*Problem to work on*.
Scan the listing below for the word "color", then copy each line that has it.

*Input material*.
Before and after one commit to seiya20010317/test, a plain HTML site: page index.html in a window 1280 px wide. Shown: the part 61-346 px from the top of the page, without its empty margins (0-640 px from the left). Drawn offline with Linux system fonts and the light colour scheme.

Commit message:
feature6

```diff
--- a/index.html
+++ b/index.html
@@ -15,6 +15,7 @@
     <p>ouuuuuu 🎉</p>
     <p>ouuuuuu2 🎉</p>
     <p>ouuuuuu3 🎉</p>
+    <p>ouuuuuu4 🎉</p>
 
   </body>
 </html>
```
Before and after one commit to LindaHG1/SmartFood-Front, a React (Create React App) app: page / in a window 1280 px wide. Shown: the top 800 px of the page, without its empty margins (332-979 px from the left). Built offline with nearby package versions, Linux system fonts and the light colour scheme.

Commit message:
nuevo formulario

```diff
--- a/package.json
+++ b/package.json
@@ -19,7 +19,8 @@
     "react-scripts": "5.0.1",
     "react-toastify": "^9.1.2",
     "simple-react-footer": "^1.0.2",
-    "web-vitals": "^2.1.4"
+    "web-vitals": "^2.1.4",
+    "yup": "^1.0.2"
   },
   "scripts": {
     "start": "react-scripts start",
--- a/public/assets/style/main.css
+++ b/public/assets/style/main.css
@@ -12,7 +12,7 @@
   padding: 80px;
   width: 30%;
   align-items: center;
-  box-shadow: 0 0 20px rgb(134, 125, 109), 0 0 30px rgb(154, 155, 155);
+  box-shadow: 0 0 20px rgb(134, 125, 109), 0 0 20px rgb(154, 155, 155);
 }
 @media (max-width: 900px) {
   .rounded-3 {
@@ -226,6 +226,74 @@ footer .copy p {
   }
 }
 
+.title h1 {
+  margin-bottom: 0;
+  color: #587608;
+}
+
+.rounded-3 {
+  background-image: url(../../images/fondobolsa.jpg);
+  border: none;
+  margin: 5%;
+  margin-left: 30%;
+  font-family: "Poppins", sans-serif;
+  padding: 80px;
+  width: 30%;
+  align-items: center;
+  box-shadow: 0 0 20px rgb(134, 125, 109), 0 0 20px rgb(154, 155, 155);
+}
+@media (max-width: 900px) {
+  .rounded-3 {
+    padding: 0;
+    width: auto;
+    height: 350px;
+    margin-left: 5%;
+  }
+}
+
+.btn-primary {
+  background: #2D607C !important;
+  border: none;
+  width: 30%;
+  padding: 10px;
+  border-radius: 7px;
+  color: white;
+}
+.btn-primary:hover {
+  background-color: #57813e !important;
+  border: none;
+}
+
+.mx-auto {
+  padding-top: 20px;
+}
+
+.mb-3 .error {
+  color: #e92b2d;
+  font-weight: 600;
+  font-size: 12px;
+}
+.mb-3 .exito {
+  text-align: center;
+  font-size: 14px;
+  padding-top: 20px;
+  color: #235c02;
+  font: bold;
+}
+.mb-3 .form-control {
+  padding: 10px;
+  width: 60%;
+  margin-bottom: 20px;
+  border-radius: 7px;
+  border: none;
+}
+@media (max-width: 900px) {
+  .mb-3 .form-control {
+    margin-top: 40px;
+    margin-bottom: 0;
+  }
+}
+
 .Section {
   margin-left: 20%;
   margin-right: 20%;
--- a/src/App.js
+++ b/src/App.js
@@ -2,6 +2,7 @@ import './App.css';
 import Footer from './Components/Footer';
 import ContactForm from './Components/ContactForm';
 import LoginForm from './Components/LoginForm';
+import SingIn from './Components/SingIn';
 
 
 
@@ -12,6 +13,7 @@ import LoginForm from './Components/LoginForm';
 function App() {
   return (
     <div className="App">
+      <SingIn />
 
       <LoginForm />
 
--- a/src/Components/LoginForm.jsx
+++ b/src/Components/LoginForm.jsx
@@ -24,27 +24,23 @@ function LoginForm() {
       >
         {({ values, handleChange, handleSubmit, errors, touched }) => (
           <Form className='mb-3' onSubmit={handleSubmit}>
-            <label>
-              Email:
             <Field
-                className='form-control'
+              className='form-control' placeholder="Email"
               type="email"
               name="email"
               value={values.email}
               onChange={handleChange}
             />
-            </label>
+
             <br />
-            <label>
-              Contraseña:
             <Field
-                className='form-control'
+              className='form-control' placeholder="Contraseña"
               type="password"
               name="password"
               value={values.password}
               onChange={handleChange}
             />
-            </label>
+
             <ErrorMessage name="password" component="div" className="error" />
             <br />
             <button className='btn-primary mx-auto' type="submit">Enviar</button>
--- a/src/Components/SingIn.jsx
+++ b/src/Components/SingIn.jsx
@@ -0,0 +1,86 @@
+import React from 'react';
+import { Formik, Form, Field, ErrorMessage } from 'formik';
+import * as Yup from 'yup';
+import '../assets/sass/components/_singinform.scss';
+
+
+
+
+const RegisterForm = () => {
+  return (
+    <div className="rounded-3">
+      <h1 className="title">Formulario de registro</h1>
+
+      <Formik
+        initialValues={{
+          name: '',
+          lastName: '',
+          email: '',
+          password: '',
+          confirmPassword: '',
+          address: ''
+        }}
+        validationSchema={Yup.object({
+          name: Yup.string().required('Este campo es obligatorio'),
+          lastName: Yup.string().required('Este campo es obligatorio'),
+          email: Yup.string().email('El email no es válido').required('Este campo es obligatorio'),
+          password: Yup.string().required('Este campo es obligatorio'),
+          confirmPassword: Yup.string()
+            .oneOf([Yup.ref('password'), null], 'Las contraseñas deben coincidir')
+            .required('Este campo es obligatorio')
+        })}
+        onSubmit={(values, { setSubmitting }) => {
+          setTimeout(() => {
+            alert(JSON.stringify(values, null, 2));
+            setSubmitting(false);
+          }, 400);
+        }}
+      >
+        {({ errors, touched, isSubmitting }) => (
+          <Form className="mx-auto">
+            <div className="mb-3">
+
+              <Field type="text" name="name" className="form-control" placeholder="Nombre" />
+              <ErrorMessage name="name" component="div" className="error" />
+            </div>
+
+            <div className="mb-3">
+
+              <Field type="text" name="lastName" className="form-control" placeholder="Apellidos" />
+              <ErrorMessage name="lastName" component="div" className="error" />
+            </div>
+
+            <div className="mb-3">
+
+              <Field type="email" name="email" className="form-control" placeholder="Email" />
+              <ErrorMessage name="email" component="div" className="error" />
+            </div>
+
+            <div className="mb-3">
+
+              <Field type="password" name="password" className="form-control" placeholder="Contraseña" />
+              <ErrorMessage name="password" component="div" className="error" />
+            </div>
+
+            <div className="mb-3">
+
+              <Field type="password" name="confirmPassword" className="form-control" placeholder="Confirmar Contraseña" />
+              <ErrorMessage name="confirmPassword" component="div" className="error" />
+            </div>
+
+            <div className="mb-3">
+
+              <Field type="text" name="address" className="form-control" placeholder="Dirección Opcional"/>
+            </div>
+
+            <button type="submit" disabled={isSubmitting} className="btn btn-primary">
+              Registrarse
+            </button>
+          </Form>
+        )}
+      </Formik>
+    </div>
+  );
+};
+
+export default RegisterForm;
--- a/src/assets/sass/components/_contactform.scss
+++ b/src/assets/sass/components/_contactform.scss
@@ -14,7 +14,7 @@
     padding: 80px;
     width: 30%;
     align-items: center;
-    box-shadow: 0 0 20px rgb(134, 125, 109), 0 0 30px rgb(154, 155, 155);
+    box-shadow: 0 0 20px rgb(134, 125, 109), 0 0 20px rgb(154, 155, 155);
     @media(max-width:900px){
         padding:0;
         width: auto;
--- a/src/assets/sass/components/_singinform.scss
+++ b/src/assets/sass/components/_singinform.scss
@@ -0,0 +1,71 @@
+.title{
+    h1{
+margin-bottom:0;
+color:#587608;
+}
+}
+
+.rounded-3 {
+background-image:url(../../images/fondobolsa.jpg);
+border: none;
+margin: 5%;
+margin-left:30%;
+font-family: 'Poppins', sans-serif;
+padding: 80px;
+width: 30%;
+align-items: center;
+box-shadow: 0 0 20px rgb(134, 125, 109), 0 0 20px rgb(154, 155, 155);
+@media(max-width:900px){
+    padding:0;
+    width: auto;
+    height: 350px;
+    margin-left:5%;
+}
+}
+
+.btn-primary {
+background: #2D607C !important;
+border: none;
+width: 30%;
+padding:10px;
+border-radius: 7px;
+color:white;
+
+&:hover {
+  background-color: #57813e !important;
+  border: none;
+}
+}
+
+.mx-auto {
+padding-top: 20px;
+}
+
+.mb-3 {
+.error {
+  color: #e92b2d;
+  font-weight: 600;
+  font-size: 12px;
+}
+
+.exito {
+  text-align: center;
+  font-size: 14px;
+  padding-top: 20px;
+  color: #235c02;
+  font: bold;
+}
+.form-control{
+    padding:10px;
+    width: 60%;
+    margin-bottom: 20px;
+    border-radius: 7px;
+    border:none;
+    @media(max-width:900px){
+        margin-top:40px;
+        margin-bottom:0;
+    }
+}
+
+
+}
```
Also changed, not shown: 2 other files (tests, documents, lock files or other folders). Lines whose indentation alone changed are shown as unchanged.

*Output*.
+  color: #587608;
+  color: white;
+  background-color: #57813e !important;
+  color: #e92b2d;
+  color: #235c02;
+color:#587608;
+color:white;
+  background-color: #57813e !important;
+  color: #e92b2d;
+  color: #235c02;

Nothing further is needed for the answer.